Author Archives: Maple Ave Restaurant

About Maple Ave Restaurant

Welcome to Maple Ave Restaurant, located in the heart of Vienna, Virginia. Chef Justė creates modern American dishes with European influences.

PRESS: Northern Virginia Magazine, 50 Best Restaurants 2015

By Stefanie Gans / Photography by Rey Lopez & Jonathan Timmes

Maple Ave Restaurant

Modern American / $$ / 147 Maple Ave. W., Vienna

Earlier this year Tim Ma sold Maple Ave Restaurant to his former employees Juste Zidelyte, now the executive chef, and Ricardo Teves, server-turned-GM. Ma, still an investor, relinquished culinary control, though fans of the 30-seat Vienna restaurant can still find many of the signature dishes: creme fraiche wings, shrimp and grits with blueberry sausage and scallops with coconut risotto and basil ice cream. Zidelyte will keep the modern American, globally influenced menu as she taps ingredients from her native Lithuania (currants, beets, mushrooms) and offers Argentine empanadas as a nod to Teves’ homeland.
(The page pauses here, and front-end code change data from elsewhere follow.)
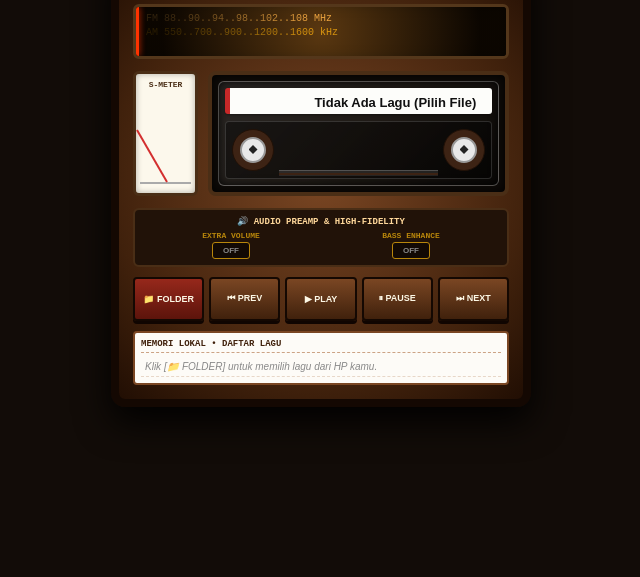
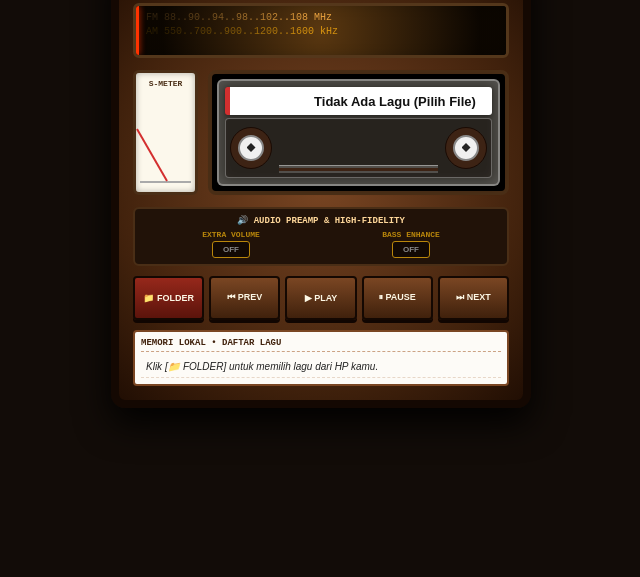
Before and after one commit to Fatchurohman/radio-jadulku, a plain HTML site: page index.html in a window 1280 px wide. Shown: the part 223-800 px from the top of the page, without its empty margins (319-959 px from the left). Drawn offline with Linux system fonts and the light colour scheme.

Commit message:
Refactor CSS styles for clarity and consistency

```diff
--- a/style.css
+++ b/style.css
@@ -92,7 +92,7 @@ body {
     z-index: 2;
 }
 
-/* Middle Layout Layout Rapi Tanpa Volume Slider */
+/* Middle Layout */
 .middle-section {
     display: flex;
     justify-content: space-between;
@@ -101,17 +101,17 @@ body {
     margin-bottom: 12px;
 }
 
-/* S-Meter Diperbaiki Jarum Tidak Menembus Box */
+/* S-Meter */
 .vu-meter {
     width: 65px;
-    height: 125px; /* Tinggi disesuaikan dengan kaset */
+    height: 125px;
     background: #fcf8ec;
     border: 3px solid #4a2e16;
     border-radius: 6px;
     padding: 6px 4px;
     text-align: center;
     box-shadow: inset 0 0 6px rgba(0,0,0,0.3);
-    overflow: hidden; /* Mencegah jarum keluar box */
+    overflow: hidden;
 }
 
 .vu-label { font-size: 8px; font-weight: bold; color: #4a2e16; font-family: monospace; }
@@ -122,62 +122,53 @@ body {
     bottom: 0;
     left: 50%;
     width: 2px;
-    height: 60px; /* Panjang jarum pas di dalam box */
+    height: 60px;
     background: #d32f2f;
     transform-origin: bottom center;
-    transform: rotate(-30deg); /* Resting angle aman di dalam frame */
+    transform: rotate(-30deg);
     transition: transform 0.08s ease-out;
 }
 
-/* === KASET TRANSPARAN MIKA ERA 60-70AN PROPORSIONAL === */
+/* === BENTUK & WARNA KASET MIKA TRANSPARAN NATURAL === */
 .cassette-deck {
     flex: 1;
     min-width: 0;
-    height: 125px; /* Rasio fisik kaset 3:2 proporsional */
-    background: #0f0b08;
+    height: 125px;
+    background: #000;
     border: 4px solid #4a2e16;
     border-radius: 8px;
-    padding: 6px;
+    padding: 5px;
     box-shadow: inset 0 0 12px #000;
 }
 
 .cassette-shell {
     width: 100%;
     height: 100%;
-    /* Efek mika transparan menerawang khas kaset vintage */
-    background: linear-gradient(135deg, rgba(255, 255, 255, 0.12) 0%, rgba(35, 30, 25, 0.85) 50%, rgba(10, 8, 6, 0.95) 100%);
-    border: 1px solid rgba(255, 255, 255, 0.25);
+    /* Bodi mika plastik bening agak kecokelatan/smoke murni */
+    background: rgba(220, 210, 190, 0.25);
+    border: 2px solid rgba(255, 255, 255, 0.4);
     border-radius: 6px;
     padding: 6px;
     display: flex;
     flex-direction: column;
     justify-content: space-between;
-    backdrop-filter: blur(1px);
-    box-shadow: inset 0 0 10px rgba(0,0,0,0.8);
+    box-shadow: inset 0 0 15px rgba(255,255,255,0.2), 0 0 8px rgba(0,0,0,0.5);
+    backdrop-filter: blur(0.5px);
 }
 
 .cassette-label-sticker {
-    background: #fdfdfa;
-    padding: 3px 6px;
+    background: #ffffff;
+    padding: 5px 8px;
     border-radius: 3px;
-    border-left: 5px solid #c62828;
-    box-shadow: 0 1px 3px rgba(0,0,0,0.4);
+    border-left: 5px solid #d32f2f;
+    box-shadow: 0 1px 3px rgba(0,0,0,0.3);
 }
 
-.sticker-brand {
-    font-size: 8px;
-    font-weight: bold;
-    color: #555;
-    display: block;
-    font-family: monospace;
-}
-
-/* Running Text */
+/* Running Text Judul Lagu */
 .ticker-wrapper {
     width: 100%;
     overflow: hidden;
     white-space: nowrap;
-    margin-top: 2px;
 }
 
 .clean-running-title {
@@ -197,14 +188,14 @@ body {
 
 /* Kaca & Mekanisme Dalam Kaset */
 .tape-window {
-    background: rgba(0, 0, 0, 0.4);
-    border: 1.5px solid rgba(255, 255, 255, 0.15);
+    background: rgba(20, 15, 10, 0.45);
+    border: 1.5px solid rgba(255, 255, 255, 0.3);
     border-radius: 4px;
-    height: 58px;
+    height: 60px;
     display: flex;
     justify-content: space-between;
     align-items: center;
-    padding: 0 14px;
+    padding: 0 12px;
     position: relative;
     overflow: hidden;
     cursor: grab;
@@ -212,22 +203,22 @@ body {
 
 .tape-bridge {
     position: absolute;
-    bottom: 2px;
+    bottom: 4px;
     left: 20%;
     right: 20%;
-    height: 6px;
-    background: rgba(255, 255, 255, 0.1);
-    border-top: 1px solid rgba(255, 255, 255, 0.2);
+    height: 8px;
+    background: rgba(255, 255, 255, 0.2);
+    border-top: 1px solid rgba(255, 255, 255, 0.4);
 }
 
 .tape-guide-line {
     width: 100%;
-    height: 2px;
-    background: #3d2314; /* Jalur pita magnetik melintas di tengah */
+    height: 3px;
+    background: #3d2314;
     margin-top: 2px;
 }
 
-/* Gulungan Pita Magnetik Cokelat Alami */
+/* Gulungan Pita Cokelat Alami */
 .reel-spool-left, .reel-spool-right {
     position: relative;
     display: flex;
@@ -239,7 +230,7 @@ body {
     position: absolute;
     border-radius: 50%;
     background: #3d2314;
-    border: 1px solid #211107;
+    border: 1px solid #1a0a03;
     width: 42px;
     height: 42px;
     z-index: 1;
@@ -248,8 +239,8 @@ body {
 .reel-hub {
     width: 26px;
     height: 26px;
-    background: #e8e8e8;
-    border: 2px solid #999;
+    background: #f0f0f0;
+    border: 2px solid #888;
     border-radius: 50%;
     z-index: 2;
     display: flex;
@@ -333,6 +324,6 @@ body {
 }
 .card-title { font-size: 9px; font-weight: bold; color: #40210c; padding-bottom: 3px; margin-bottom: 4px; border-bottom: 1px dashed #cca385; font-family: monospace; }
 .playlist-list { list-style: none; }
-.playlist-list li { font-size: 10px; padding: 4px; border-bottom: 1px dashed #e8d7c8; cursor: pointer; white-space: nowrap; overflow: hidden; text-overflow: ellipsis; }
+.playlist-list li { font-size: 10px; padding: 5px; border-bottom: 1px dashed #e8d7c8; cursor: pointer; white-space: nowrap; overflow: hidden; text-overflow: ellipsis; color: #222; }
 .playlist-list li.playing { font-weight: bold; color: #b71c1c; background: #f5e8d0; }
 .empty-msg { color: #888; font-style: italic; }
```
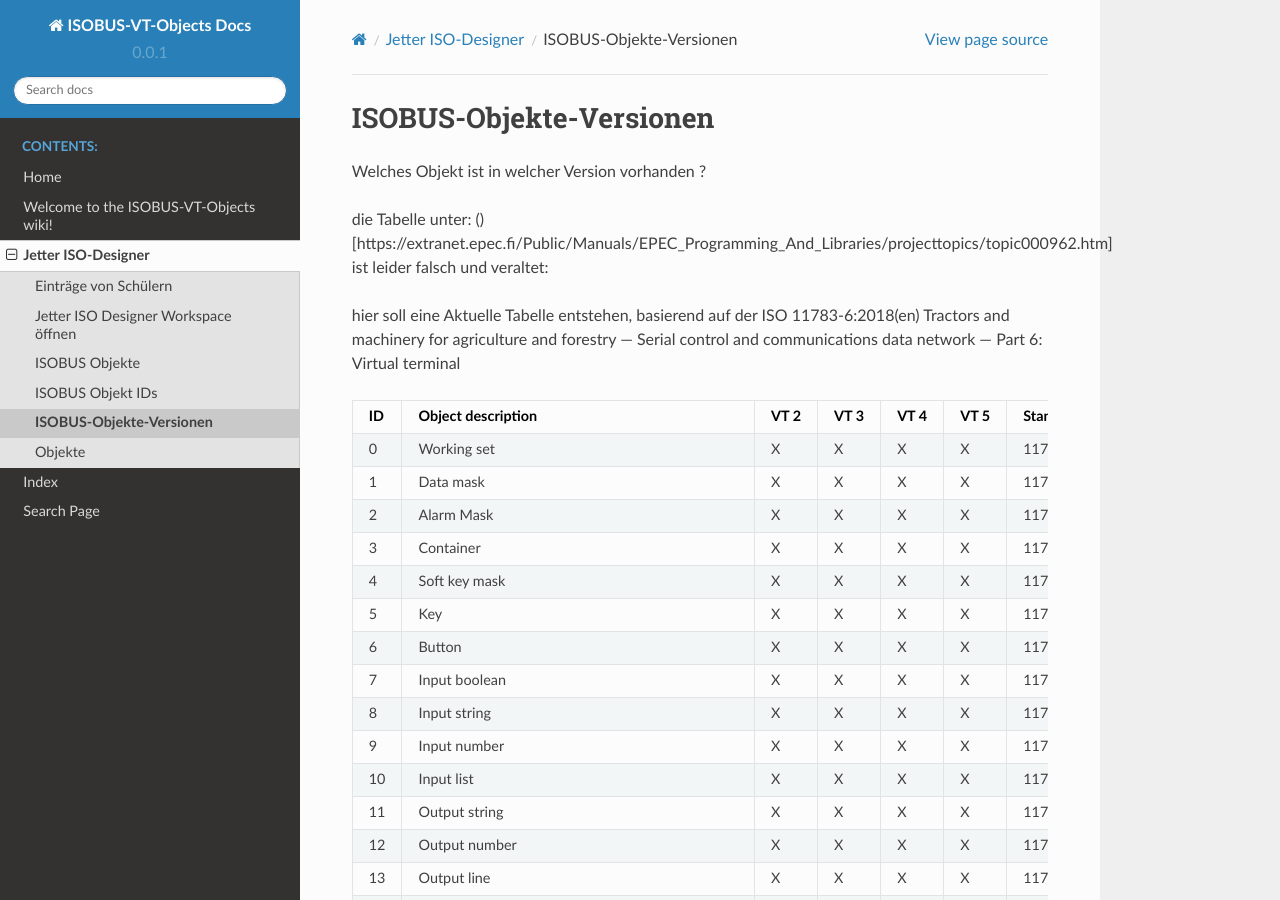
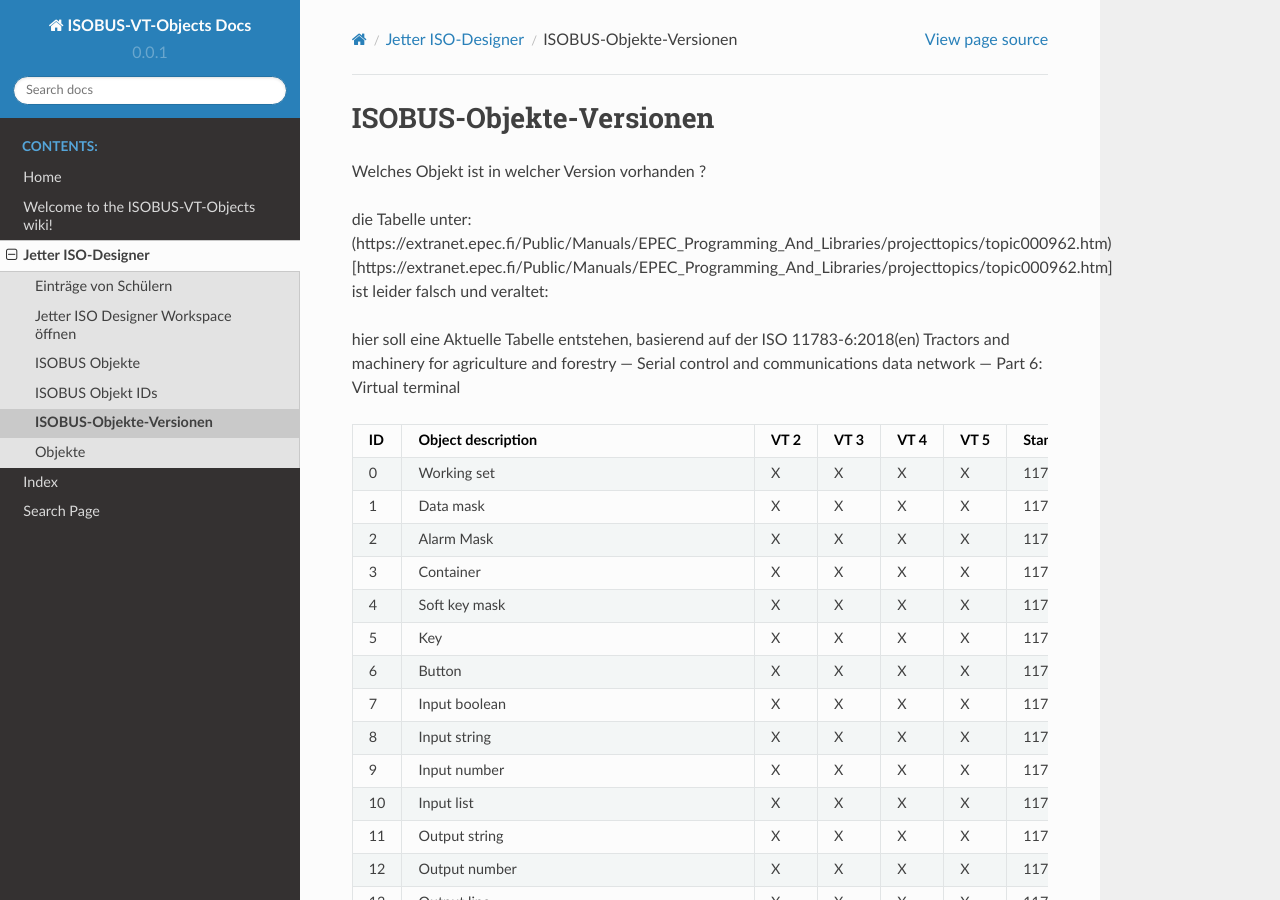
Before and after one commit to Meisterschulen-am-Ostbahnhof-Munchen/ISOBUS-VT-Objects-docs, a Sphinx documentation site: the page built from docs/ISOBUS-Objekte-Versionen.md, in a window 1280 px wide and 900 px high. Built offline with Sphinx 7.4.7 and the Read the Docs theme 2.0.0, drawn with Linux system fonts in a browser that asks for light colours; some of the changed lines change nothing that is shown.

Commit message:
Update ISOBUS-Objekte-Versionen.md

```diff
--- a/docs/ISOBUS-Objekte-Versionen.md
+++ b/docs/ISOBUS-Objekte-Versionen.md
@@ -3,7 +3,7 @@
 Welches Objekt ist in welcher Version vorhanden ?
 
 die Tabelle unter:
-()[https://extranet.epec.fi/Public/Manuals/EPEC_Programming_And_Libraries/projecttopics/topic000962.htm]
+(https://extranet.epec.fi/Public/Manuals/EPEC_Programming_And_Libraries/projecttopics/topic000962.htm)[https://extranet.epec.fi/Public/Manuals/EPEC_Programming_And_Libraries/projecttopics/topic000962.htm]
 ist leider falsch und veraltet:
 
 hier soll eine Aktuelle Tabelle entstehen,
```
Duck leg confit is juicy, salty meat, and caramelized little chips of Brussels sprouts remind me why this cabbage became popular in the first place. At lunch, braised beef cheeks are so tender they disintegrate like cotton candy and are piled within a glistening broiche bun with crispy onions, bits of crunchy lettuce and a creamy garlic aioli. The side of fries is not an afterthought: beer-battered and seasoned like a French roast chicken, complete with lots of salt, pepper and herbs. Ma might not be there anymore, but Maple Ave is still beating.

Tasting Table: Offal is Good May 1st

So you may or may not know that biweekly Maple Ave holds a “under the radar” Tasting Table dinner in the back dining room. Yes, we have a back dining room and it’s a secret shhhh!

No, but seriously we hold these dinners biweekly Wednesdays and Thursdays at 7pm for up 6 guests. Each dinner has a theme. The last theme was “Offal is Good” and this is what Tim, NyiNyi, Shaina and the rest of the team cooked for last night’s dinner:

Next Tasting Table Dates will be released via e-mail and social media the second week of May!

Press: The Washington Post “Creme Fraiche Wings”

Want to know the secret behind our creme fraiche wings? Check out the article that Bonnie Benwick wrote in the Washington Post Food Section.  

Photograph by Renee Comet for The Washington Post
MAY 2, 2014

These wings have become a signature dish at Maple Ave Restaurant in Vienna. The no-cook sauce relies on the smooth blending of creme fraiche, gochujang (Korean red pepper paste) and the sour tang of sudachi juice, a Japanese citrus.

It’s preferable to have an instant-read thermometer for monitoring the oil as well as the doneness of the wings.

Make Ahead: Leftover sauce can be refrigerated in an airtight container for up to 1 month.

Where to Buy: Sudachi juice is available at Japanese grocers such as Hana Market in the District. Gojuchang is available at Asian markets and at some Whole Foods Markets.


Tested size: 4 servings

  • 4 to 6 cups canola oil, for frying
  • 2 cups good-quality creme fraiche
  • 3 tablespoons oyster sauce, preferably Sky Dragon brand
  • 3 tablespoons fish sauce, preferably Squid brand
  • 1/2 to 3/4 cup gojuchang (Korean red pepper paste; see headnote)
  • 3 tablespoons tamari (wheat-free soy sauce)
  • 3 tablespoons sudachi juice (see headnote; may substitute yuzu juice or fresh lime juice)
  • Pinch kosher salt, plus more as needed
  • Pinch freshly ground black pepper, plus more as needed
  • 1 pound chicken wings and drumettes
  • Finely chopped chives or scallions thinly sliced on the diagonal, for garnish


Heat the canola oil in a deep pot over medium-high heat, so the oil reaches 350 degrees. Line a baking sheet with a few layers of paper towels, then place a wire rack over them.

Combine the creme fraiche, oyster sauce, fish sauce, 1/2 cup of the gojuchang, tamari, sudachi juice and the pinches of salt and pepper in a mixing bowl. Whisk to form a smooth, well incorporated sauce. Taste; if you like spicy heat, add some or all of the remaining 1/4 cup of gojuchang.

Working in two or three batches, fry the chicken wings and drumettes to an internal temperature (taken away from the bone) of 200 degrees; this should take 7 or 8 minutes. They will be lightly golden brown. Immediately transfer to the wire rack to drain; season lightly with salt and pepper.

While the wings are still warm, transfer them to the bowl. Use your clean hands to toss and coat them evenly. Stack or arrange on a plate; garnish with the chives or scallions.

Serve hot.